I’ve recently noticed that my system has a new local disk, named Q:
While I was curious as to how this disk came about, given that no one else uses my computer, I wasn’t too bothered about it. Last night, while working with a friend, I was asked a question - “What’s that Local Disk (Q:)? I’ve got one on my system too and it popped out of nowhere.”
Naturally, I started digging.
The first place I checked was the Disk Management Utility and what I found there was weird.
The disk isn’t there, but then it is.
I tried to open the disk via Windows Explorer and got an “Access is Denied” error.
I then took a look in the registry, checking HKLM\SYSTEM\MountedDevices and as expected, Q: was there.
So what is this mysterious Q: that’s there, inaccessible and not a partition of any existing physical drives?
At this point, I was totally lost. It still hasn’t hit me that this drive appeared right after installing Office 2010 Beta.
I continued digging and the answer was found on the Microsoft Office 2010 Engineering Blog’s post on a new feature in Office 2010 – Click-to-Run . This new drive that has appeared in the system, is part of the all new “Click-to-Run” feature in Office 2010.

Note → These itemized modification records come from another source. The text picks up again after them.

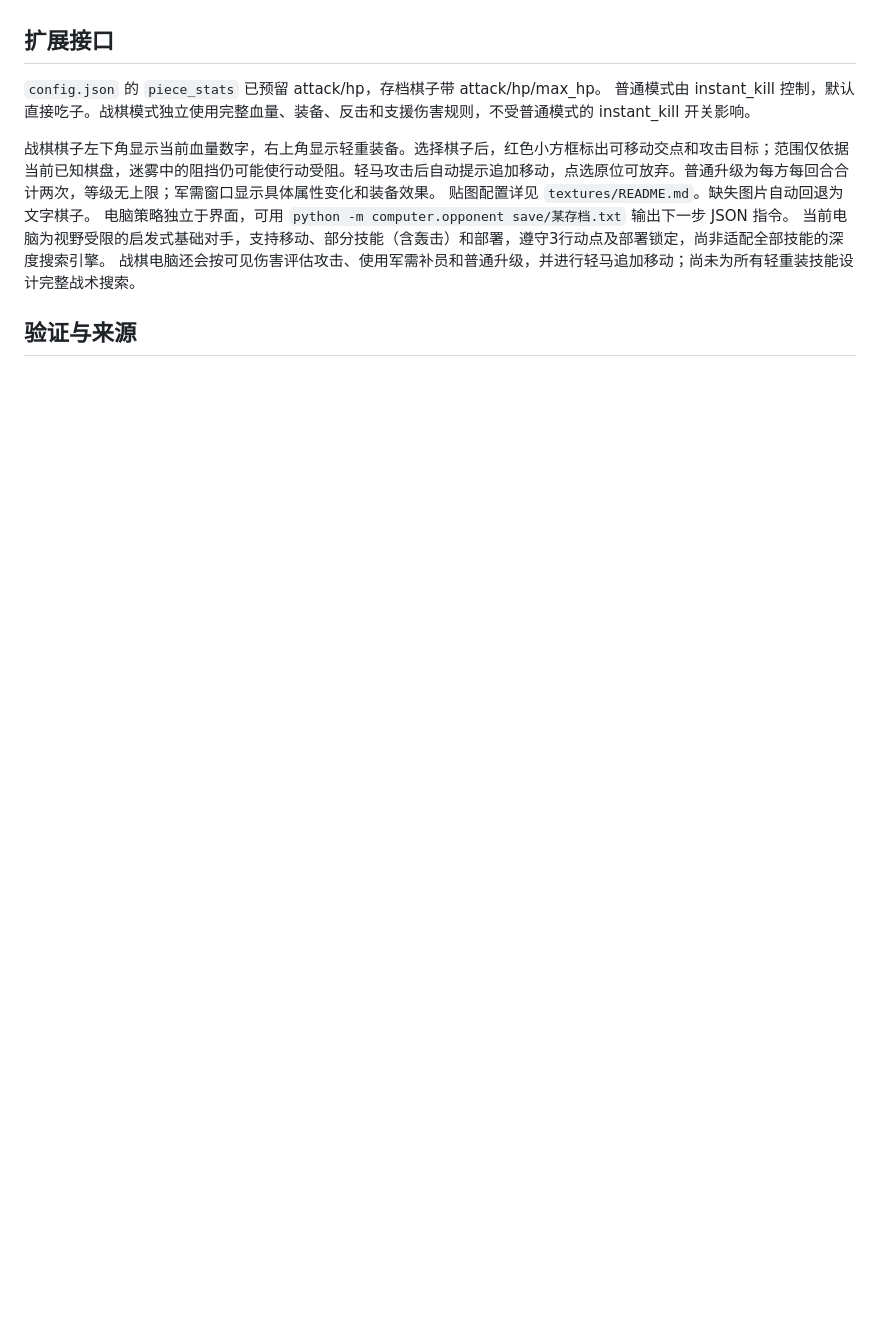
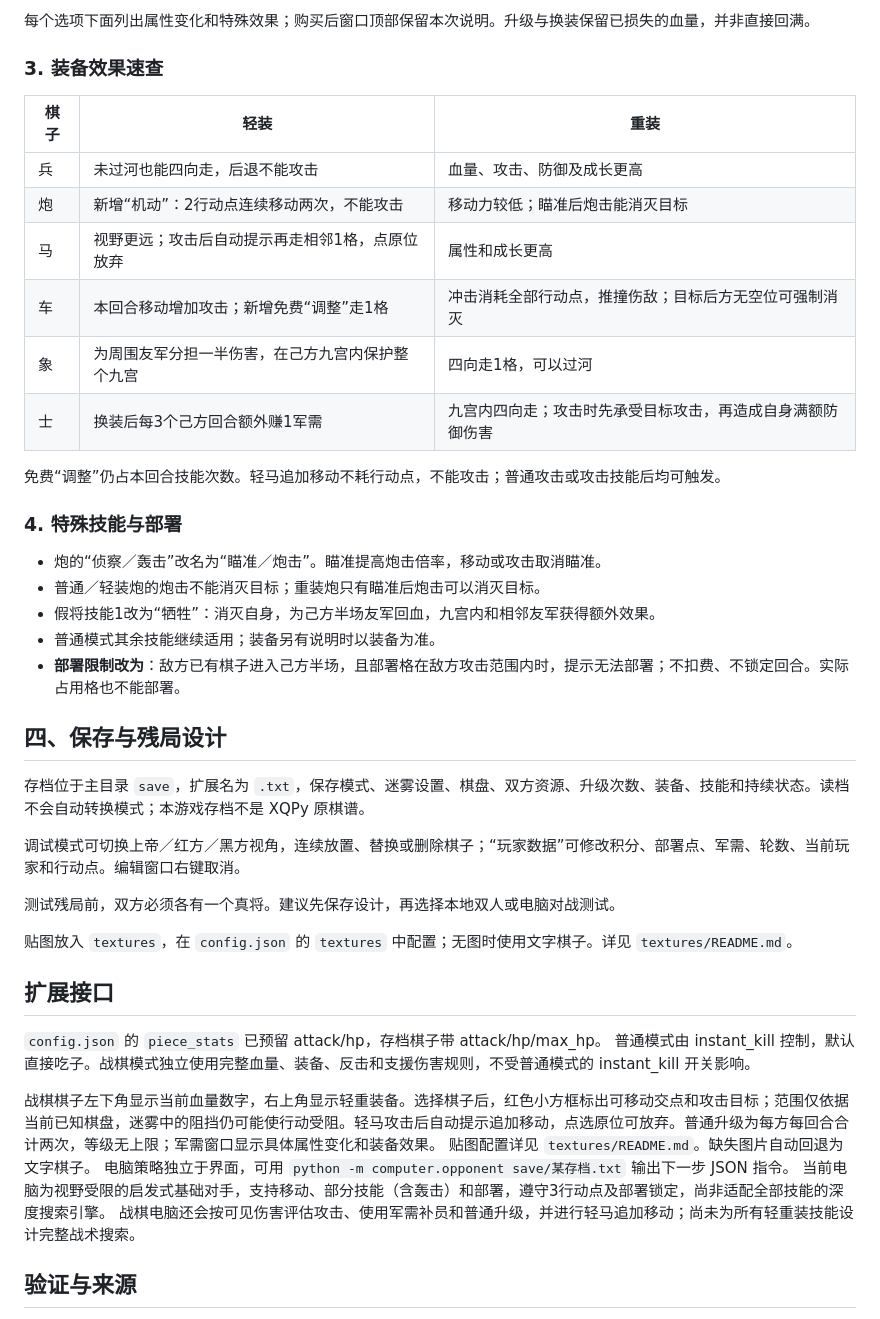
Before and after one commit to gjtsnowdrop/FogXiangQi, a Markdown page: README.md, the part around one of its changes. Rendered like a GitHub page; blank space fills up the shorter version.

```diff
--- a/README.md
+++ b/README.md
@@ -71,3 +161,36 @@ XQPy-0.1/               原始开源象棋程序
+每个选项下面列出属性变化和特殊效果；购买后窗口顶部保留本次说明。升级与换装保留已损失的血量，并非直接回满。
+
+### 3. 装备效果速查
+
+| 棋子 | 轻装 | 重装 |
+| --- | --- | --- |
+| 兵 | 未过河也能四向走，后退不能攻击 | 血量、攻击、防御及成长更高 |
+| 炮 | 新增“机动”：2行动点连续移动两次，不能攻击 | 移动力较低；瞄准后炮击能消灭目标 |
+| 马 | 视野更远；攻击后自动提示再走相邻1格，点原位放弃 | 属性和成长更高 |
+| 车 | 本回合移动增加攻击；新增免费“调整”走1格 | 冲击消耗全部行动点，推撞伤敌；目标后方无空位可强制消灭 |
+| 象 | 为周围友军分担一半伤害，在己方九宫内保护整个九宫 | 四向走1格，可以过河 |
+| 士 | 换装后每3个己方回合额外赚1军需 | 九宫内四向走；攻击时先承受目标攻击，再造成自身满额防御伤害 |
+
+免费“调整”仍占本回合技能次数。轻马追加移动不耗行动点，不能攻击；普通攻击或攻击技能后均可触发。
+
+### 4. 特殊技能与部署
+
+- 炮的“侦察／轰击”改名为“瞄准／炮击”。瞄准提高炮击倍率，移动或攻击取消瞄准。
+- 普通／轻装炮的炮击不能消灭目标；重装炮只有瞄准后炮击可以消灭目标。
+- 假将技能1改为“牺牲”：消灭自身，为己方半场友军回血，九宫内和相邻友军获得额外效果。
+- 普通模式其余技能继续适用；装备另有说明时以装备为准。
+- **部署限制改为**：敌方已有棋子进入己方半场，且部署格在敌方攻击范围内时，提示无法部署；不扣费、不锁定回合。实际占用格也不能部署。
+
+## 四、保存与残局设计
+
+存档位于主目录 `save`，扩展名为 `.txt`，保存模式、迷雾设置、棋盘、双方资源、升级次数、装备、技能和持续状态。读档不会自动转换模式；本游戏存档不是 XQPy 原棋谱。
+
+调试模式可切换上帝／红方／黑方视角，连续放置、替换或删除棋子；“玩家数据”可修改积分、部署点、军需、轮数、当前玩家和行动点。编辑窗口右键取消。
+
+测试残局前，双方必须各有一个真将。建议先保存设计，再选择本地双人或电脑对战测试。
+
+贴图放入 `textures`，在 `config.json` 的 `textures` 中配置；无图时使用文字棋子。详见 `textures/README.md`。
+
 
 ## 扩展接口
 
```
Also changed, not shown: other parts of README.md (+134 -40 lines).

Office 2010 Click-to-Run is a virtualized application that is stored on Microsoft’s servers. Whenever one launches any of the Office applications as “Click-to-Run”, the system will download the necessary components to the virtual disk (Q:).
How does this benefit us?
Easy. Firstly, no updates to install. All updates will be installed on Microsoft’s servers and we’ll always have the most up to date version of Office 2010. In addition to this, since Office 2010 is installed on a server, we’ll be able to take Office 2010 with us anywhere we go. As long as there’s an internet connection, we will be able to use all Office applications that we are licensed to use. This is made possible by both “Click-to-Run” and the Microsoft Office To-Go Device Manager.
So that’s it. More detailed information on “Click-to-Run” and the “Microsoft Office To-Go Device Manager” is available on the Microsoft Office 2010 Engineering Blog.
Now you can rest easy knowing that the drive is there for a reason.